▶ [Work required]
Repeat all the data exactly, and where a record holds a picture, leave that picture out.

= = = = = = =

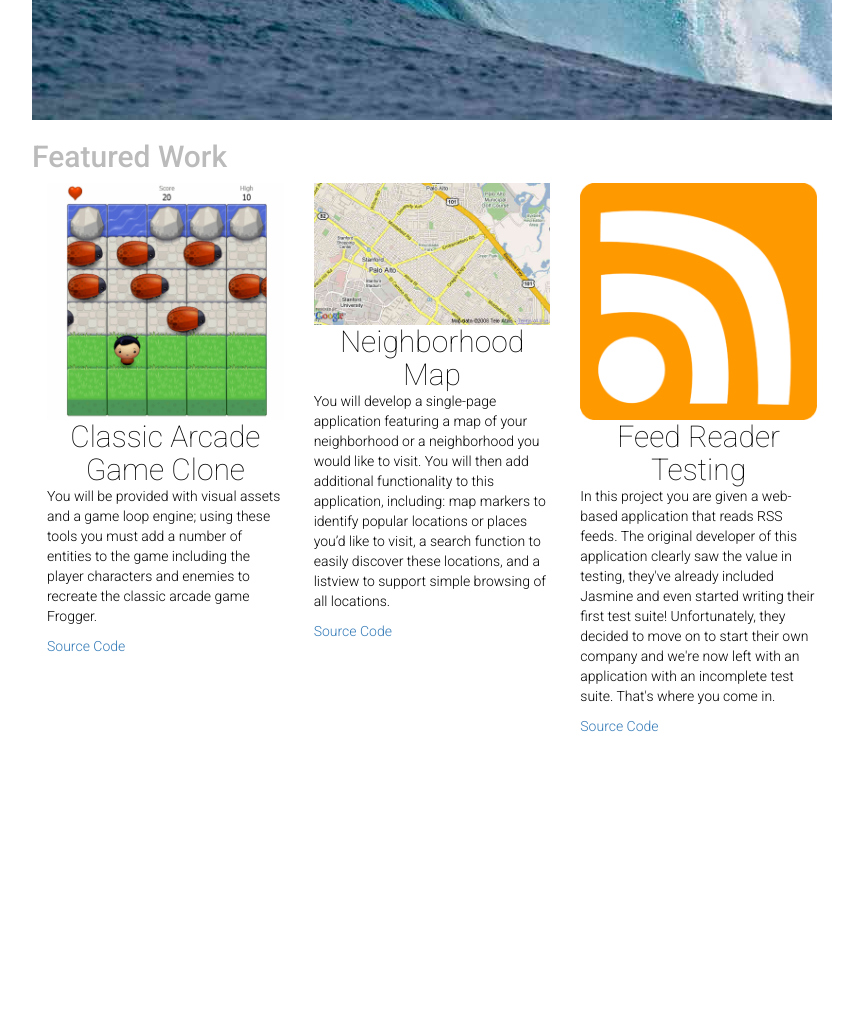
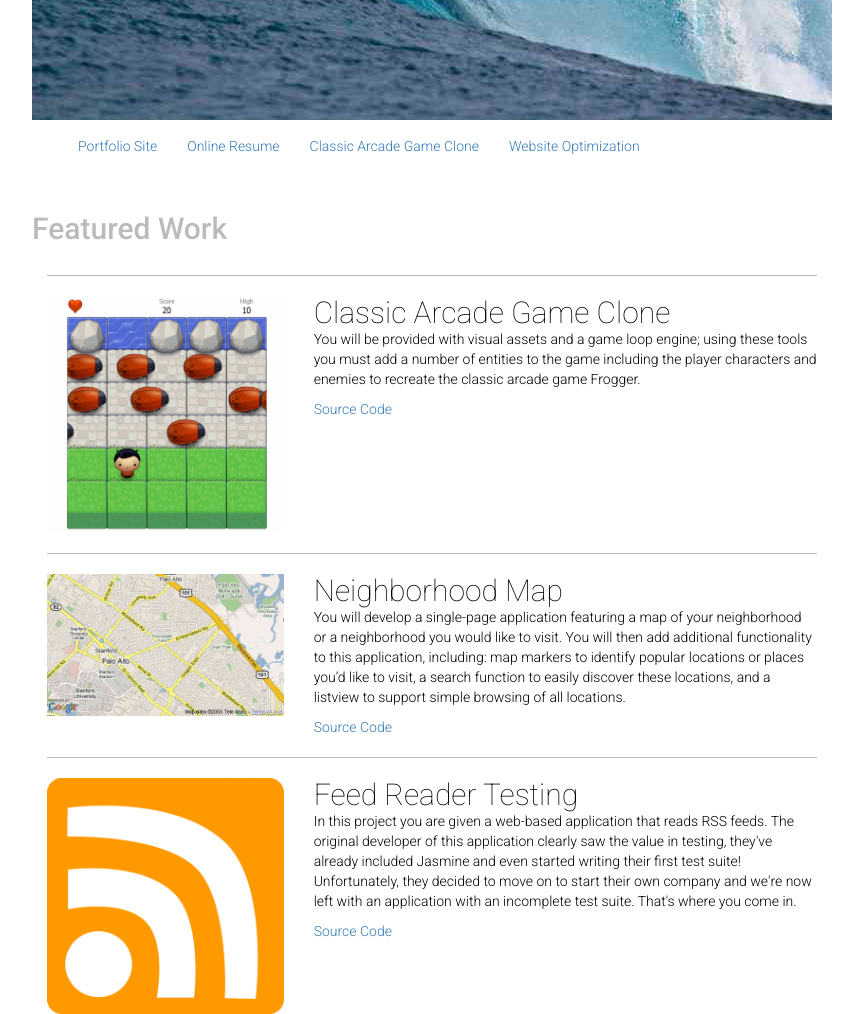
Before and after one commit to Sean-Holcomb/Portfolio-Project, a website: page index.html in a window 1280 px wide. Shown: the part 580-1594 px from the top of the page, without its empty margins (208-1071 px from the left). Before the commit the page ends 1316 px from the top, so only its background shows below. Drawn offline with nearby package versions, Linux system fonts and the light colour scheme.

Commit message:
feat: add navbar

```diff
--- a/index.html
+++ b/index.html
@@ -5,27 +5,24 @@
 		<meta name="viewport" content="width=device-width,initial-scale=1">
 		<meta http-equiv="X-UA-Compatible" content="IE=edge">
 		<link href="https://fonts.googleapis.com/css?family=Roboto:100,300,400,500" rel="stylesheet" type="text/css">
-	<link rel="stylesheet" href="css/bootstrap.css">
+		<link rel="stylesheet" href="https://maxcdn.bootstrapcdn.com/bootstrap/3.3.6/css/bootstrap.min.css" integrity="sha384-1q8mTJOASx8j1Au+a5WDVnPi2lkFfwwEAa8hDDdjZlpLegxhjVME1fgjWPGmkzs7" crossorigin="anonymous">
 		<link rel="stylesheet" type="text/css" href="css/styles.css"/>
 		<title>Project Portfolio</title>
 	</head>
-
 	<body>
 		<div class="container">
-
 			<header>
 				<div class="row">
 					<div class="col-md-2">
 						<img src="images_src/Udacity_Logo.svg" class="logo" alt="Udacity Logo">
 					</div>
 					<div class="col-md-10 text-right">
-				<H1 class="text-thin">Sean Holcomb</H1>
+						<h1 class="text-thin">Sean Holcomb</h1>
 						<h3>Web Devloper</h3>
 					</div>
 				</div>
 				<hr>
 			</header>
-
 			<div class ="row">
 				<picture>
 					<source media="(min-width: 501px)" srcset="images/wave-800.jpg">
@@ -33,43 +30,60 @@
 					<img src="images/wave-800.jpg" class="img-responsive" alt="A large wave"/>
 				</picture>
 			</div>
+			<nav class="navbar">
+				<div class="container">
+					<ul class="nav navbar-nav">
+						<li class="active"><a href="#">Portfolio Site </a></li>
+						<li class="active"><a href="#">Online Resume </a></li>
+						<li class="active"><a href="#">Classic Arcade Game Clone</a></li>
+						<li class="active"><a href="#">Website Optimization </a></li>
+					</ul>
+				</div>
+			</nav>
 			<div class="row">
 				<h2 class="text-muted">Featured Work</h2>
 			</div>
+			<hr>
 			<div class ="row">
-		<section class="col-md-4">
-			<picture>
+				<picture class="col-md-4">
 					<source media="(min-width: 501px)" srcset="images/frogger-500.png">
 					<source media="(max-width: 300px)" srcset="images/frogger-300.png">
 					<img src="images/frogger-500.png" class="img-responsive feat-pic" alt="The game frogger"/>
 				</picture>
-			<h2 class="text-center feat-title">Classic Arcade Game Clone</h2>
+				<section class="col-md-8">
+					<h2 class="text-left feat-title">Classic Arcade Game Clone</h2>
 					<p>You will be provided with visual assets and a game loop engine; using these tools you must add a number of entities to the game including the player characters and enemies to recreate the classic arcade game Frogger. </p>
 					<a href="https://github.com/">Source Code</a>
 				</section>
-
-		<section class="col-md-4">
-			<picture>
+			</div>
+			<hr>
+			<div class="row">
+				<picture class="col-md-4">
 					<source media="(min-width: 501px)" srcset="images/map-500.jpg">
 					<source media="(max-width: 500px)" srcset="images/map-300.jpg">
 					<img src="images/map-500.jpg" class="img-responsive feat-pic" alt="A Google map"/>
 				</picture>
-			<h2 class="text-center feat-title">Neighborhood Map</h2>
+				<section class="col-md-8">
+					<h2 class="text-left feat-title">Neighborhood Map</h2>
 					<p>You will develop a single-page application featuring a map of your neighborhood or a neighborhood you would like to visit. You will then add additional functionality to this application, including: map markers to identify popular locations or places you’d like to visit, a search function to easily discover these locations, and a listview to support simple browsing of all locations. </p>
 					<a href="https://github.com/">Source Code</a>
 				</section>
-
-		<section class="col-md-4">
-			<picture>
+			</div>
+			<hr>
+			<div class="row">
+				<picture class="col-md-4">
 					<source media="(min-width: 501px)" srcset="images/rss-500.gif">
 					<source media="(max-width: 500px)" srcset="images/rss-300.gif">
 					<img src="images/rss-500.gif" class="img-responsive feat-pic" alt="RSS logo"/>
 				</picture>
-			<h2 class="text-center feat-title">Feed Reader Testing</h2>
+				<section class="col-md-8">
+					<h2 class="text-left feat-title">Feed Reader Testing</h2>
 					<p>In this project you are given a web-based application that reads RSS feeds. The original developer of this application clearly saw the value in testing, they've already included Jasmine and even started writing their first test suite! Unfortunately, they decided to move on to start their own company and we're now left with an application with an incomplete test suite. That's where you come in. </p>
 					<a href="https://github.com/">Source Code</a>
 				</section>
 			</div>
 		</div>
+		<script src="http://code.jquery.com/jquery-latest.min.js" type="text/javascript"></script>
+		<script src="https://maxcdn.bootstrapcdn.com/bootstrap/3.3.6/js/bootstrap.min.js" integrity="sha384-0mSbJDEHialfmuBBQP6A4Qrprq5OVfW37PRR3j5ELqxss1yVqOtnepnHVP9aJ7xS" crossorigin="anonymous"></script>
 	</body>
 </html>
```
Lines whose indentation alone changed are shown as unchanged.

= = = = = = =

▶ [Result]
Before and after one commit to Sean-Holcomb/Portfolio-Project, a website: page index.html in a window 1280 px wide. Shown: the part 580-1594 px from the top of the page, without its empty margins (208-1071 px from the left). Before the commit the page ends 1316 px from the top, so only its background shows below. Drawn offline with nearby package versions, Linux system fonts and the light colour scheme.

Commit message:
feat: add navbar

```diff
--- a/index.html
+++ b/index.html
@@ -5,27 +5,24 @@
 		<meta name="viewport" content="width=device-width,initial-scale=1">
 		<meta http-equiv="X-UA-Compatible" content="IE=edge">
 		<link href="https://fonts.googleapis.com/css?family=Roboto:100,300,400,500" rel="stylesheet" type="text/css">
-	<link rel="stylesheet" href="css/bootstrap.css">
+		<link rel="stylesheet" href="https://maxcdn.bootstrapcdn.com/bootstrap/3.3.6/css/bootstrap.min.css" integrity="sha384-1q8mTJOASx8j1Au+a5WDVnPi2lkFfwwEAa8hDDdjZlpLegxhjVME1fgjWPGmkzs7" crossorigin="anonymous">
 		<link rel="stylesheet" type="text/css" href="css/styles.css"/>
 		<title>Project Portfolio</title>
 	</head>
-
 	<body>
 		<div class="container">
-
 			<header>
 				<div class="row">
 					<div class="col-md-2">
 						<img src="images_src/Udacity_Logo.svg" class="logo" alt="Udacity Logo">
 					</div>
 					<div class="col-md-10 text-right">
-				<H1 class="text-thin">Sean Holcomb</H1>
+						<h1 class="text-thin">Sean Holcomb</h1>
 						<h3>Web Devloper</h3>
 					</div>
 				</div>
 				<hr>
 			</header>
-
 			<div class ="row">
 				<picture>
 					<source media="(min-width: 501px)" srcset="images/wave-800.jpg">
@@ -33,43 +30,60 @@
 					<img src="images/wave-800.jpg" class="img-responsive" alt="A large wave"/>
 				</picture>
 			</div>
+			<nav class="navbar">
+				<div class="container">
+					<ul class="nav navbar-nav">
+						<li class="active"><a href="#">Portfolio Site </a></li>
+						<li class="active"><a href="#">Online Resume </a></li>
+						<li class="active"><a href="#">Classic Arcade Game Clone</a></li>
+						<li class="active"><a href="#">Website Optimization </a></li>
+					</ul>
+				</div>
+			</nav>
 			<div class="row">
 				<h2 class="text-muted">Featured Work</h2>
 			</div>
+			<hr>
 			<div class ="row">
-		<section class="col-md-4">
-			<picture>
+				<picture class="col-md-4">
 					<source media="(min-width: 501px)" srcset="images/frogger-500.png">
 					<source media="(max-width: 300px)" srcset="images/frogger-300.png">
 					<img src="images/frogger-500.png" class="img-responsive feat-pic" alt="The game frogger"/>
 				</picture>
-			<h2 class="text-center feat-title">Classic Arcade Game Clone</h2>
+				<section class="col-md-8">
+					<h2 class="text-left feat-title">Classic Arcade Game Clone</h2>
 					<p>You will be provided with visual assets and a game loop engine; using these tools you must add a number of entities to the game including the player characters and enemies to recreate the classic arcade game Frogger. </p>
 					<a href="https://github.com/">Source Code</a>
 				</section>
-
-		<section class="col-md-4">
-			<picture>
+			</div>
+			<hr>
+			<div class="row">
+				<picture class="col-md-4">
 					<source media="(min-width: 501px)" srcset="images/map-500.jpg">
 					<source media="(max-width: 500px)" srcset="images/map-300.jpg">
 					<img src="images/map-500.jpg" class="img-responsive feat-pic" alt="A Google map"/>
 				</picture>
-			<h2 class="text-center feat-title">Neighborhood Map</h2>
+				<section class="col-md-8">
+					<h2 class="text-left feat-title">Neighborhood Map</h2>
 					<p>You will develop a single-page application featuring a map of your neighborhood or a neighborhood you would like to visit. You will then add additional functionality to this application, including: map markers to identify popular locations or places you’d like to visit, a search function to easily discover these locations, and a listview to support simple browsing of all locations. </p>
 					<a href="https://github.com/">Source Code</a>
 				</section>
-
-		<section class="col-md-4">
-			<picture>
+			</div>
+			<hr>
+			<div class="row">
+				<picture class="col-md-4">
 					<source media="(min-width: 501px)" srcset="images/rss-500.gif">
 					<source media="(max-width: 500px)" srcset="images/rss-300.gif">
 					<img src="images/rss-500.gif" class="img-responsive feat-pic" alt="RSS logo"/>
 				</picture>
-			<h2 class="text-center feat-title">Feed Reader Testing</h2>
+				<section class="col-md-8">
+					<h2 class="text-left feat-title">Feed Reader Testing</h2>
 					<p>In this project you are given a web-based application that reads RSS feeds. The original developer of this application clearly saw the value in testing, they've already included Jasmine and even started writing their first test suite! Unfortunately, they decided to move on to start their own company and we're now left with an application with an incomplete test suite. That's where you come in. </p>
 					<a href="https://github.com/">Source Code</a>
 				</section>
 			</div>
 		</div>
+		<script src="http://code.jquery.com/jquery-latest.min.js" type="text/javascript"></script>
+		<script src="https://maxcdn.bootstrapcdn.com/bootstrap/3.3.6/js/bootstrap.min.js" integrity="sha384-0mSbJDEHialfmuBBQP6A4Qrprq5OVfW37PRR3j5ELqxss1yVqOtnepnHVP9aJ7xS" crossorigin="anonymous"></script>
 	</body>
 </html>
```
Lines whose indentation alone changed are shown as unchanged.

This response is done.